Me: “What if there are extenuating circumstances where I have to miss more than three days, including test dates, but I’m unable to give you any prior notice?”

Teacher: “In what circumstance could that ever be possible?”

Me: “Well, what if I got kidnapped? Even if my abductor gives me a phone call, I don’t think I would use it on school.”

Teacher: “Oh, that won’t be a problem. I’ll probably see you on the news, and I will accept that as notice.”

(It was foolish of me to challenge her wit. Many teachers handle bratty kids just fine, so a smart-mouthed adult is probably nothing in comparison.)

Your Reasoning Doesn’t Add Up

| Basingstoke, England, UK | Learning | February 22, 2017

(Due to issues with my family, when it came to time to do my GCSEs — the last exams of mandatory education in the UK — I did far worse than expected. A few years later I’m trying to get the important two, maths and English, covered. English goes fine, but I had for some time strongly suspected that I have a learning disability called dyscalculia which affects, among other things, my ability with numbers and basic mathematics. My teacher has me see a specialist who confirms this. Then we have this conversation once we’d moved onto the maths.)

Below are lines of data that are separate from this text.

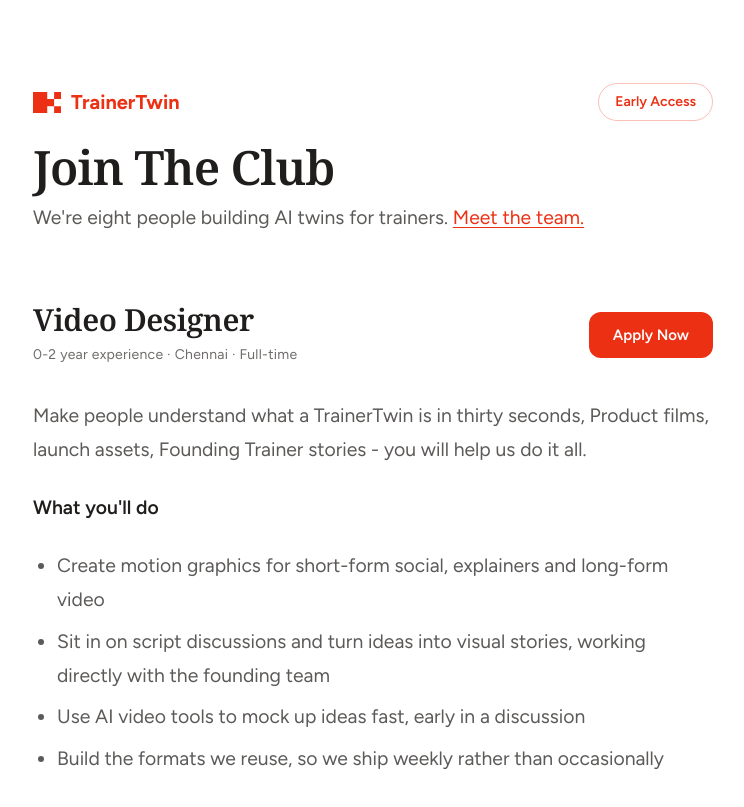
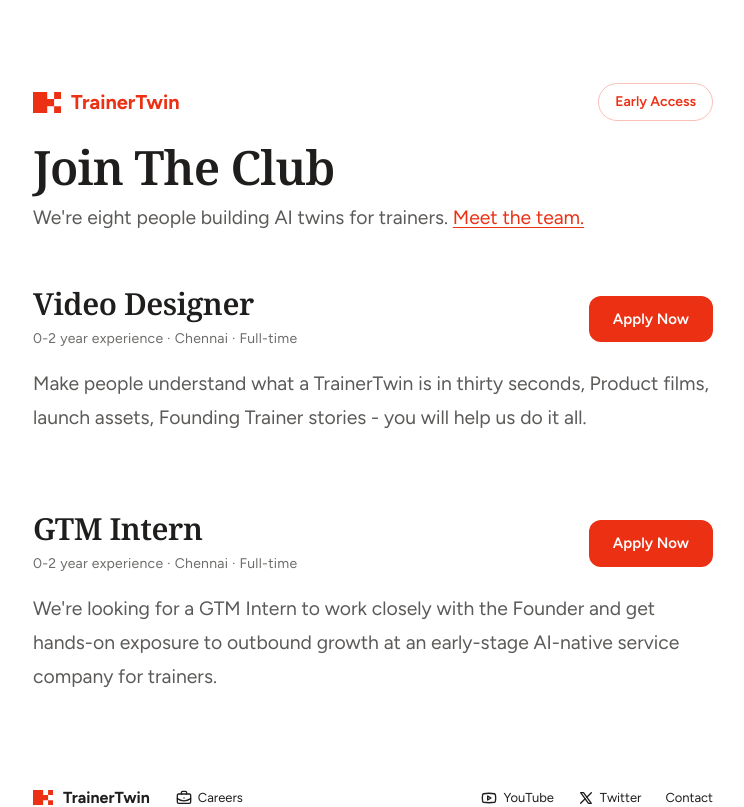
Before and after one commit to fl-dev-ops/trainer-twin-website, a Next.js app: page /careers in a window 1280 px wide. Shown: the top 807 px of the page, without its empty margins (267-1011 px from the left). Built offline with nearby package versions, Linux system fonts and the light colour scheme.

Commit message:
add accordion job listings and GTM internship

```diff
--- a/app/careers/page.tsx
+++ b/app/careers/page.tsx
@@ -18,12 +18,36 @@ const roles = [
       "Use AI video tools to mock up ideas fast, early in a discussion",
       "Build the formats we reuse, so we ship weekly rather than occasionally",
     ],
+    willDoLabel: "What you'll do",
     lookingFor: [
       "Working knowledge of After Effects, Premiere Pro and Photoshop",
       "A sharp eye for animation, pacing, typography, composition and transitions",
       "You finish things, and you care how they look when they're finished",
       "A reel or portfolio. It matters more than the CV",
     ],
+    lookingForLabel: "What we're looking for",
+  },
+  {
+    title: "GTM Intern",
+    meta: "0-2 year experience · Chennai · Full-time",
+    summary:
+      "We're looking for a GTM Intern to work closely with the Founder and get hands-on exposure to outbound growth at an early-stage AI-native service company for trainers.",
+    willDo: [
+      "Outbound campaign setup and execution",
+      "Tools like Clay, Instantly, Heyreach, Salesforce and Claude",
+      "Basics of n8n process automation",
+      "Pipeline tracking and reporting",
+      "Day-to-day GTM decisions alongside the founder",
+    ],
+    willDoLabel: "What you'll be exposed to",
+    lookingFor: [
+      "Are curious about startups and growth or marketing",
+      "Enjoy learning new tools and figuring things out",
+      "Are comfortable working in a small, flat team",
+      "Want real exposure to how a 0-to-1 company builds its GTM engine",
+    ],
+    lookingForLabel: "Good fit if you",
+    note: "No prior GTM experience required — just interest and willingness to learn.",
   },
 ];
 
@@ -91,8 +115,11 @@ export default function Careers() {
           }}
         >
           <div className="prose mx-auto">
-            <div className="flex flex-wrap items-center justify-between gap-x-8 gap-y-5 my-8">
-              <div className="">
+            <details>
+              <summary className="cursor-pointer mb-3 list-none [&::-webkit-details-marker]:hidden">
+
+                <div className="flex flex-wrap items-center justify-between gap-x-8 gap-y-5 my-4">
+                  <div>
                     <h2 className="mt-0!">{role.title}</h2>
 
                     <p
@@ -103,7 +130,6 @@ export default function Careers() {
                     </p>
                   </div>
 
-              <div className="flex items-center gap-2">
                   <Link
                     href={APPLY_URL}
                     target="_blank"
@@ -113,12 +139,13 @@ export default function Careers() {
                     Apply Now
                   </Link>
                 </div>
-            </div>
 
                 <p>{role.summary}</p>
 
+              </summary>
+
               <p>
-              <strong>What you&apos;ll do</strong>
+                <strong>{role.willDoLabel}</strong>
               </p>
               <ul>
                 {role.willDo.map((item) => (
@@ -127,13 +154,16 @@ export default function Careers() {
               </ul>
 
               <p>
-              <strong>What we&apos;re looking for</strong>
+                <strong>{role.lookingForLabel}</strong>
               </p>
               <ul>
                 {role.lookingFor.map((item) => (
                   <li key={item}>{item}</li>
                 ))}
               </ul>
+
+              {role.note && <p>{role.note}</p>}
+            </details>
           </div>
         </article>
       ))}
```
Lines whose indentation alone changed are shown as unchanged.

Teacher: “Hm, well, it seems like a lot of the problems you’re having are because you don’t know your times tables.”

Me: “Yes, I know. I told you that I’ve never been able to learn them.”

Teacher: “Well, we need to get you to learn them. Once you learn them, you’ll be able to do division with no trouble, and-”

Me: “Uh, I’m not sure that’s going to happen. Believe me, I’ve tried to learn. Unless you have a magic wand-”

Teacher: “No, it’s fine. Here—” *she pulls some papers out of her folder; a times tables square and some basic times tables number puzzles* “Do these. They’ll help you to learn them.”

Me: “I’ve used things like this before. Over and over, in fact. It doesn’t help.”

Teacher: “Give it a go. It got all of my sons to learn their times tables.”

Me: *after a long pause of being too stunned to respond* “Do your sons have DYSCALCULIA?!”

Teacher: “No, but it worked on all of them! Give it a go.”

Me: “My parents had me use these before! They. Didn’t. Work.”

Teacher: “Do them. They’ll work.”

(My parents used to lock me in my room with nothing to do until I “stop being lazy and learn the times tables” with sheets just like these. It was like trying to decipher a foreign language with no context. It worked about as well at this point as it did in my childhood. This was when I stopped trying to get a better grade. The good news is that eight years later I’m training to be a counselor,  and nobody gives a d*** about my mathematical ability!)